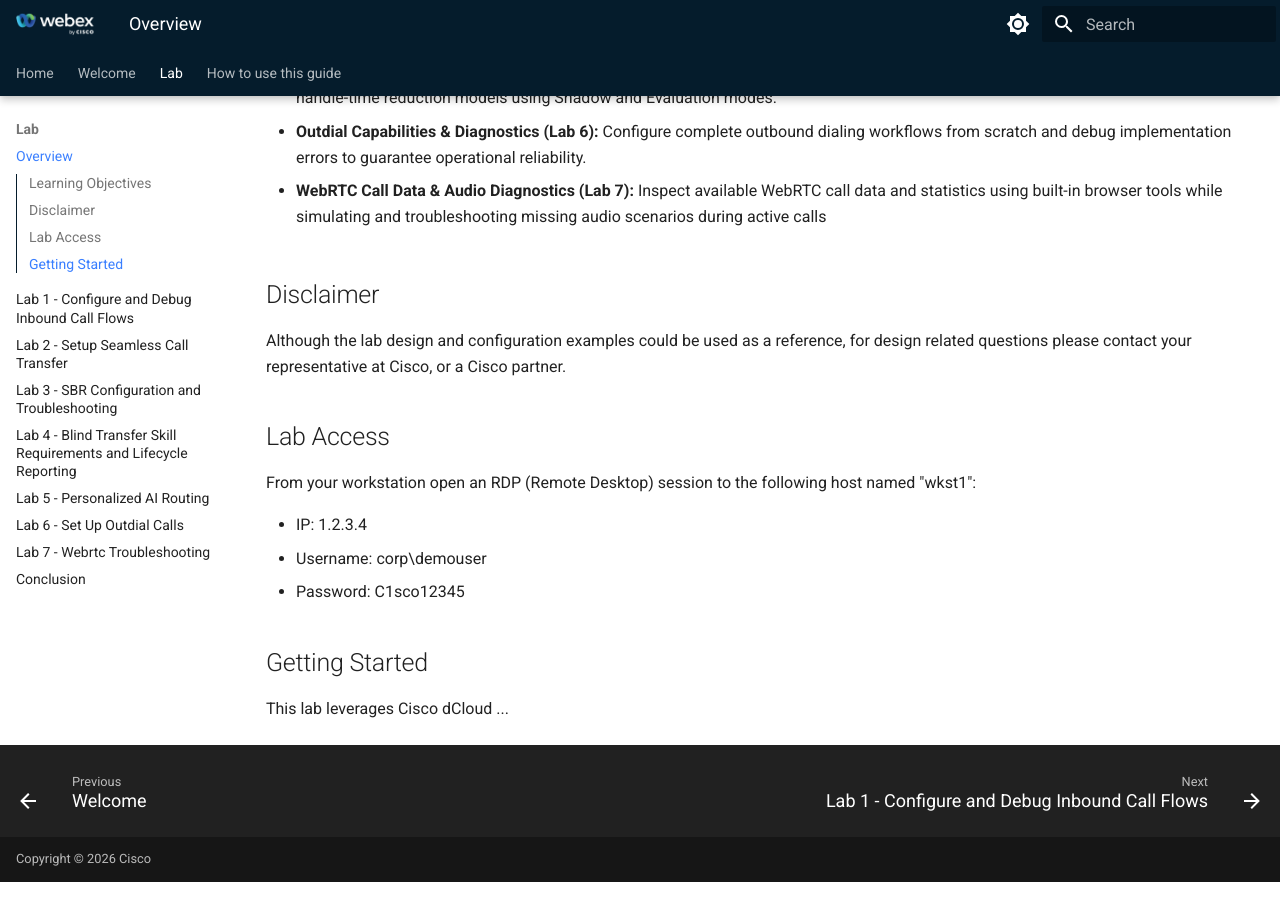
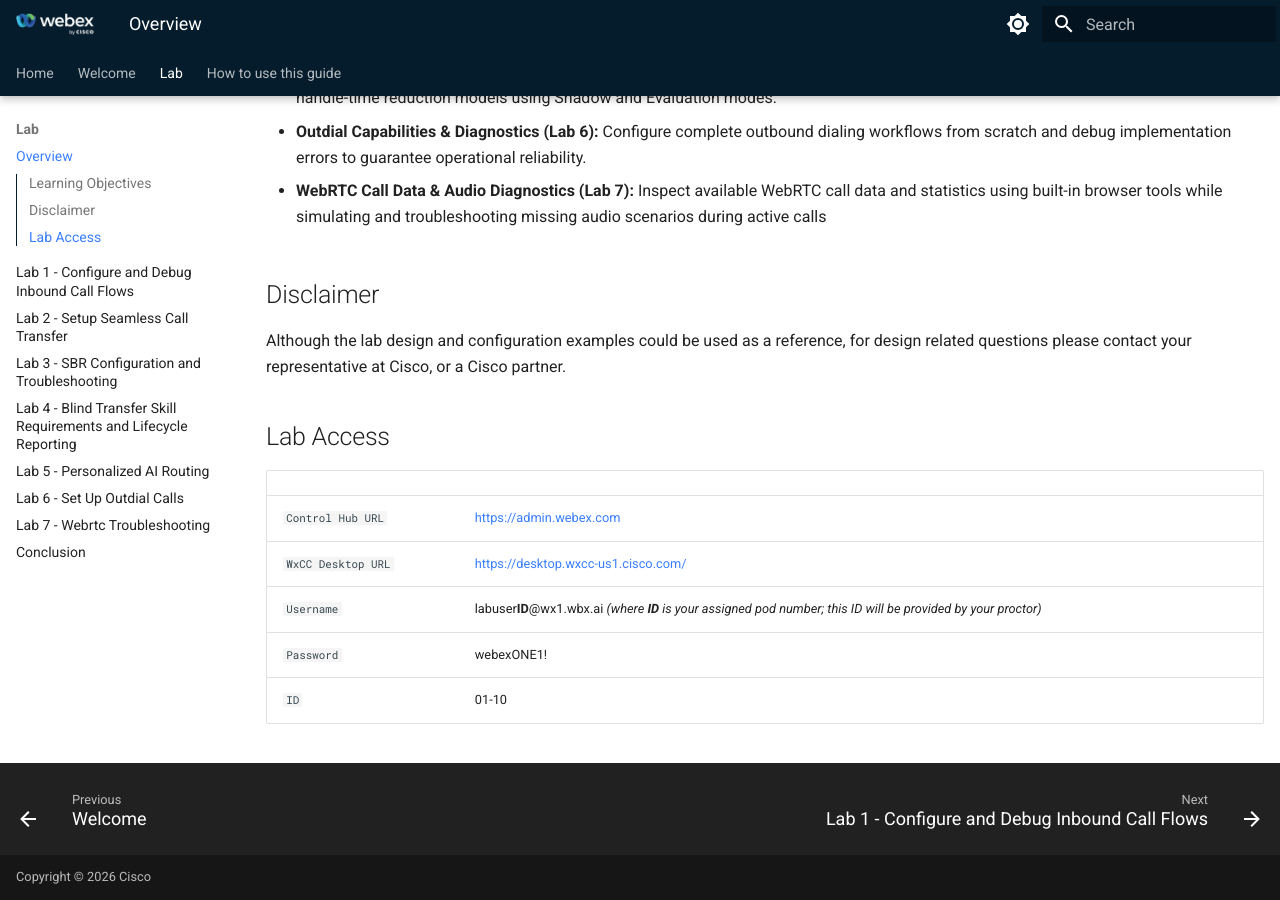
Before and after one commit to WebexCC-SA/LAB-21177, an MkDocs documentation site: the page built from docs/overview.md, in a window 1280 px wide and 900 px high, scrolled down 598 px. Built offline with MkDocs 1.6.1 and Material for MkDocs 9.7.7, drawn with Linux system fonts in a browser that asks for light colours.

Commit message:
Update overview.md

```diff
--- a/docs/overview.md
+++ b/docs/overview.md
@@ -32,12 +32,10 @@
 
 ## Lab Access
 
-From your workstation open an RDP (Remote Desktop) session to the following host named "wkst1":
-
-- IP: 1.2.3.4
-- Username: corp\demouser
-- Password: C1sco12345
-
-## Getting Started
-
-This lab leverages Cisco dCloud ...
+| <!-- -->         | <!-- -->         |
+| ---------------- | ---------------- |
+| `Control Hub URL`            | <a href="https://admin.webex.com" target="_blank">https://admin.webex.com</a> |
+| `WxCC Desktop URL`            | <a href="https://desktop.wxcc-us1.cisco.com/" target="_blank">https://desktop.wxcc-us1.cisco.com/</a> |
+| `Username`       | labuser**ID**@wx1.wbx.ai  _(where **ID** is your assigned pod number; this ID will be provided by your proctor)_ |
+| `Password`       | webexONE1! |
+| `ID`       | 01-10 | 11-20 | 21-30 |
```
※ ※ ※
__ACTION ITEM__
Read the material above and copy out each line holding "overview".

__WRITTEN SOLUTION__
Before and after one commit to WebexCC-SA/LAB-21177, an MkDocs documentation site: the page built from docs/overview.md, in a window 1280 px wide and 900 px high, scrolled down 598 px. Built offline with MkDocs 1.6.1 and Material for MkDocs 9.7.7, drawn with Linux system fonts in a browser that asks for light colours.
Update overview.md
--- a/docs/overview.md
+++ b/docs/overview.md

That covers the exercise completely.